* **Raw data**
....
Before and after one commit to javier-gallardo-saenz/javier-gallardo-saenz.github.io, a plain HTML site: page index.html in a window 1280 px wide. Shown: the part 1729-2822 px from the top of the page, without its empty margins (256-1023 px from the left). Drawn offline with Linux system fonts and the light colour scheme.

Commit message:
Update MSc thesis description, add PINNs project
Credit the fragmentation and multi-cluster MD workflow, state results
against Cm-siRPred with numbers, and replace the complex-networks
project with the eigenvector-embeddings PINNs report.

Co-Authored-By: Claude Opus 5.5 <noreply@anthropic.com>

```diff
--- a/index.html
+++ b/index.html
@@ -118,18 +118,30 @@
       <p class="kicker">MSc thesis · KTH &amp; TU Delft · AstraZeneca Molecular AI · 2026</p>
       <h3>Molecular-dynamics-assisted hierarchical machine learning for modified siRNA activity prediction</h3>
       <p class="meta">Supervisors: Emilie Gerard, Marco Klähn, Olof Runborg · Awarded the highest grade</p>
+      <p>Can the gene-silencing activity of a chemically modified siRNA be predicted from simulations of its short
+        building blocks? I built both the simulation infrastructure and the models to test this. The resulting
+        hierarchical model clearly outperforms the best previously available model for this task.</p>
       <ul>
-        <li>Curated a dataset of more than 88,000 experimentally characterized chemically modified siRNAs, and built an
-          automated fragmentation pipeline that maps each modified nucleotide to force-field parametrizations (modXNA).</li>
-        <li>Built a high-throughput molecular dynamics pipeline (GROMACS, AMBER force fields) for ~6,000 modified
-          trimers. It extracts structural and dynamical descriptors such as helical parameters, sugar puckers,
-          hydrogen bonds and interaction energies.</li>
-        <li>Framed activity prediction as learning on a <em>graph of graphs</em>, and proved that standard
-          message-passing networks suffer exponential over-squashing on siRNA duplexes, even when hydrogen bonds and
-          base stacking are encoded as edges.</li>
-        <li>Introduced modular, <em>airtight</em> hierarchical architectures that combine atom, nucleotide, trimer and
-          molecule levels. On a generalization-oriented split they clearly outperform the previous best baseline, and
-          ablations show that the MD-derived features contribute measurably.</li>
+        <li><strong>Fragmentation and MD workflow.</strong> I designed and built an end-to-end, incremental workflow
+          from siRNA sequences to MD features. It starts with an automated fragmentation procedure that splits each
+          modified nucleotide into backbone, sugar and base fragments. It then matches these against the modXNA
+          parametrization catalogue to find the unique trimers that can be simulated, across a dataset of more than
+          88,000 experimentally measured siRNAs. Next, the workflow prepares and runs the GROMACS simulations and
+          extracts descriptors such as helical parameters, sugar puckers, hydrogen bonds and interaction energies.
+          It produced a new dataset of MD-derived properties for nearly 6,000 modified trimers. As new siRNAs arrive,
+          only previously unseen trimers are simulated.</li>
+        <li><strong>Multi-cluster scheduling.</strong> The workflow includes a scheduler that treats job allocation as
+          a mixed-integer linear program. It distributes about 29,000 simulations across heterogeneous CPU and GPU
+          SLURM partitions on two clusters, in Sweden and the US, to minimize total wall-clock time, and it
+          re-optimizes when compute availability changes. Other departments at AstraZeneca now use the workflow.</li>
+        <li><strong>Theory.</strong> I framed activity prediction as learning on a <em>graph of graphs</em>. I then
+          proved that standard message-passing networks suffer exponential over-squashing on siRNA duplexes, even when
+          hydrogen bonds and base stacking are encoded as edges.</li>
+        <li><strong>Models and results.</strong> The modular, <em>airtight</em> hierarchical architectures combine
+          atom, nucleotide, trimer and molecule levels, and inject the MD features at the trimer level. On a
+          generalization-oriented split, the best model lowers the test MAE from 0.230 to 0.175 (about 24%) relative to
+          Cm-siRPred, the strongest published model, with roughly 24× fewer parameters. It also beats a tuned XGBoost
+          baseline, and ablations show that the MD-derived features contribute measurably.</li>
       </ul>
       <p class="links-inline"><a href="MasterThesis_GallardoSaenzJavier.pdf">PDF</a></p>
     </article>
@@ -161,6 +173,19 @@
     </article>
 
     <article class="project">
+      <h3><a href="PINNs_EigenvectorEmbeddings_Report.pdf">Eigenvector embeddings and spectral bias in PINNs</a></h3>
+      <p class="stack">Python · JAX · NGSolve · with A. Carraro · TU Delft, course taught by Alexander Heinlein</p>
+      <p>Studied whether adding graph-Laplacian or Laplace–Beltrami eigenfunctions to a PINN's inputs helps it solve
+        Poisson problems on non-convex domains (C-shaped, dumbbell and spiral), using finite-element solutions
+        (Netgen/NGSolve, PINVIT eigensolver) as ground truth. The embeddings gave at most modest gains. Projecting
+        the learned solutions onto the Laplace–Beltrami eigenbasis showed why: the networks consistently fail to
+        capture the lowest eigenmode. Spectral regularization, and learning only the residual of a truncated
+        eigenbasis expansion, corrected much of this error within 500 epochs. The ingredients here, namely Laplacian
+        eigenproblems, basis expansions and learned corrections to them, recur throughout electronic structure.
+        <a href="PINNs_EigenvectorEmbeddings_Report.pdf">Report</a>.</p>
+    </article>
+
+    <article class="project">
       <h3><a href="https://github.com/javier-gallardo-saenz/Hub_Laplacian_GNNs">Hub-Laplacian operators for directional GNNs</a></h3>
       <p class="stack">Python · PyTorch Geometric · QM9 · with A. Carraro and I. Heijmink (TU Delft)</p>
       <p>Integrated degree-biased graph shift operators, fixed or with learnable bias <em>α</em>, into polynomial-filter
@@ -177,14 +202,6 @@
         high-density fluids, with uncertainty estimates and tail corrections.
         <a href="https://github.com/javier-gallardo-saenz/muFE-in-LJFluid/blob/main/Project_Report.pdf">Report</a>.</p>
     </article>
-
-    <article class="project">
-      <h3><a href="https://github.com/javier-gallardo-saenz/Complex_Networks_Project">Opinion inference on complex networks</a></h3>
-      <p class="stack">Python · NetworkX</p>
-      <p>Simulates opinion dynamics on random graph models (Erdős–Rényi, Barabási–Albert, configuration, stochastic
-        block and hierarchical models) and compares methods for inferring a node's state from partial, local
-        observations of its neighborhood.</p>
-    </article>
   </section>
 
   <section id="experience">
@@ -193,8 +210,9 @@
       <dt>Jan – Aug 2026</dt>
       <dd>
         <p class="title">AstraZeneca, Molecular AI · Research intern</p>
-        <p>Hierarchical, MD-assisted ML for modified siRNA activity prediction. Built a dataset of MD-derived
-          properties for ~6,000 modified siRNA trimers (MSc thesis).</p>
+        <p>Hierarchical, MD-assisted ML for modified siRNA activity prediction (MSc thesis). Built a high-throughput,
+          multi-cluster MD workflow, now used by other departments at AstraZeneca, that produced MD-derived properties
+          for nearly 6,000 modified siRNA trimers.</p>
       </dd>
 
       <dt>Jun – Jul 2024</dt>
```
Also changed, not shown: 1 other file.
....
* **Task description**
Lines containing the string "dynamics" are the ones to copy from the entries above.

* **Expected answer**
       <h3>Molecular-dynamics-assisted hierarchical machine learning for modified siRNA activity prediction</h3>
-        <li>Built a high-throughput molecular dynamics pipeline (GROMACS, AMBER force fields) for ~6,000 modified
-      <p>Simulates opinion dynamics on random graph models (Erdős–Rényi, Barabási–Albert, configuration, stochastic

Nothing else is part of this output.